Sticks and Steps

On November 12th, we got a new minivan.

Michael went to get the new car while I took Sam to the hospital for what we thought was a routine biopsy. Until it wasn't. It was a pretty awful day and we probably wouldn't have done the car thing that day if we'd realized what was going to happen. did. And so we had a new car.

The old minivan had a little series of people on the back. Before they were on every car around town, I thought the idea was adorable. I waited until Yael was born and special-ordered our then-family-of-five in stick figures. When Solly was born, four years later, I added on one more little person.

The old minivan had our family of six permanently stuck to the back of the car.

I think often about that old minivan. How grateful I am that I don't have to see those little stick people any more, knowing that they would probably be a painful reminder. And yet I miss them terribly. I miss all that they represent.

I'm so reluctant to number things or name things now. When we're counting out plates for dinner or chairs for the table..."so there's five of us tonight," I might say. I'm not in denial. But I still can't quite believe that it's permanent...forever.

There are two stepstools in our bathroom. One of them spent a lot of time at the hospital. From the beginning, Sammy wasn't tall enough to reach the sink or comfortably sit on the toilet. So we brought a stepstool from home. After the first round of hospitalization, we forgot it at the hospital. They kindly wrote his name on it in big letters (with a smiley face) and saved it for us for our next admission.

His name is still on the stepstool.

Solly calls it the Sammy stool. The sharpie is fading away, after repeated bleach-wipings and regular use. But his name is still on the stepstool.
Solly, wearing Sammy's PJs....
His clothes are still in the dresser.
His artwork is still clipped to the display-line in the kitchen.
His presence is all around us.
I wish it helped me miss him less.


  1. I just typed a long comment and I think the internet ate it. My apologies if this posts twice...

    I wish there were a way to ease your sorrow.

    As I struggle with the illness of a loved one, I am thinking of Sammy all the time. The drip of noxious chemicals, the side effects, and all I can think is: Sammy went through this too. And then I think: my loved one is an adult, at least -- and then I weep for my loved one and for Sammy and for y'all and sometimes it feels as though I might never stop.
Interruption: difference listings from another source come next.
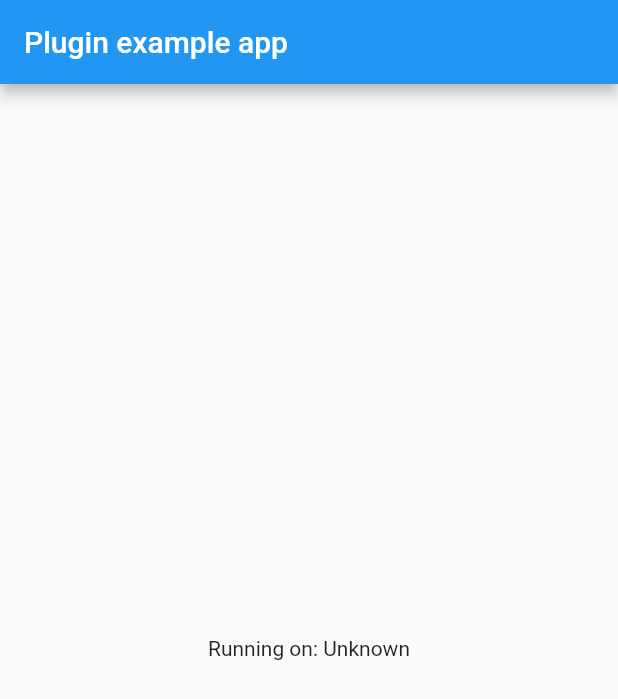
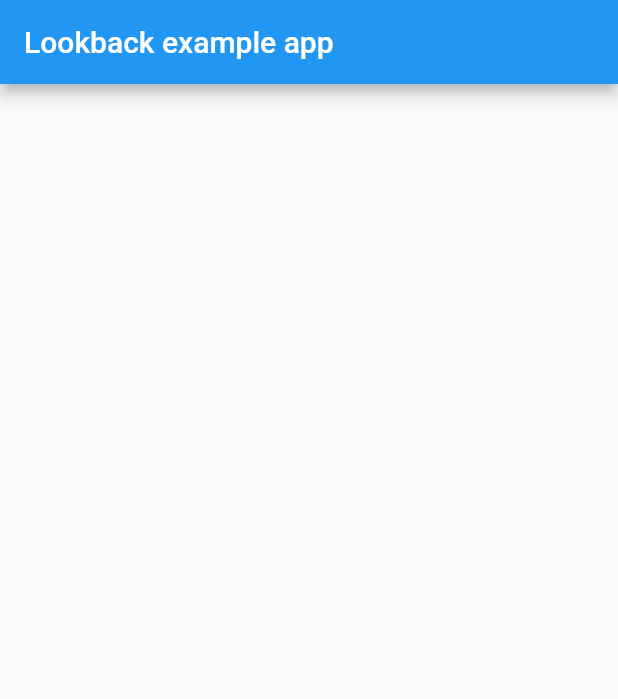
Before and after one commit to HomeX-It/lookback-ios-flutter, a Flutter app: the screen it shows after launch, on a phone screen of 412 x 824 dp. Shown: the top 699 px of the screen. Run offline on Flutter 3.47's test engine with Material 2 defaults, Android fonts, the phone set to English and light mode, and no system bars.

Commit message:
cleaned up default plugin code

```diff
--- a/lookback_ios_flutter/example/lib/main.dart
+++ b/lookback_ios_flutter/example/lib/main.dart
@@ -1,8 +1,4 @@
 import 'package:flutter/material.dart';
-import 'dart:async';
-
-import 'package:flutter/services.dart';
-import 'package:lookback_ios_flutter/lookback_ios_flutter.dart';
 
 void main() => runApp(MyApp());
 
@@ -12,43 +8,12 @@ class MyApp extends StatefulWidget {
 }
 
 class _MyAppState extends State<MyApp> {
-  String _platformVersion = 'Unknown';
-
-  @override
-  void initState() {
-    super.initState();
-    initPlatformState();
-  }
-
-  // Platform messages are asynchronous, so we initialize in an async method.
-  Future<void> initPlatformState() async {
-    String platformVersion;
-    // Platform messages may fail, so we use a try/catch PlatformException.
-    try {
-      platformVersion = await LookbackIosFlutter.platformVersion;
-    } on PlatformException {
-      platformVersion = 'Failed to get platform version.';
-    }
-
-    // If the widget was removed from the tree while the asynchronous platform
-    // message was in flight, we want to discard the reply rather than calling
-    // setState to update our non-existent appearance.
-    if (!mounted) return;
-
-    setState(() {
-      _platformVersion = platformVersion;
-    });
-  }
-
   @override
   Widget build(BuildContext context) {
     return MaterialApp(
       home: Scaffold(
         appBar: AppBar(
-          title: const Text('Plugin example app'),
-        ),
-        body: Center(
-          child: Text('Running on: $_platformVersion\n'),
+          title: Text('Lookback example app'),
         ),
       ),
     );
--- a/lookback_ios_flutter/lib/lookback_ios_flutter.dart
+++ b/lookback_ios_flutter/lib/lookback_ios_flutter.dart
@@ -1,13 +1,2 @@
-import 'dart:async';
-
-import 'package:flutter/services.dart';
-
-class LookbackIosFlutter {
-  static const MethodChannel _channel =
-      const MethodChannel('lookback_ios_flutter');
-
-  static Future<String> get platformVersion async {
-    final String version = await _channel.invokeMethod('getPlatformVersion');
-    return version;
-  }
-}
+// Unused for now. Future method calls to Lookback client will be made here
+class LookbackIosFlutter {}
```
Also changed, not shown: 1 other file.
  2. The Sammy stool. His stature grows as he keeps re-forming our life; see him on a "petal stool," as one of my more innocent students misspelled 'pedestal.'

  3. All this keeps him alive. Yes, the soul is alive. Just his body is dead.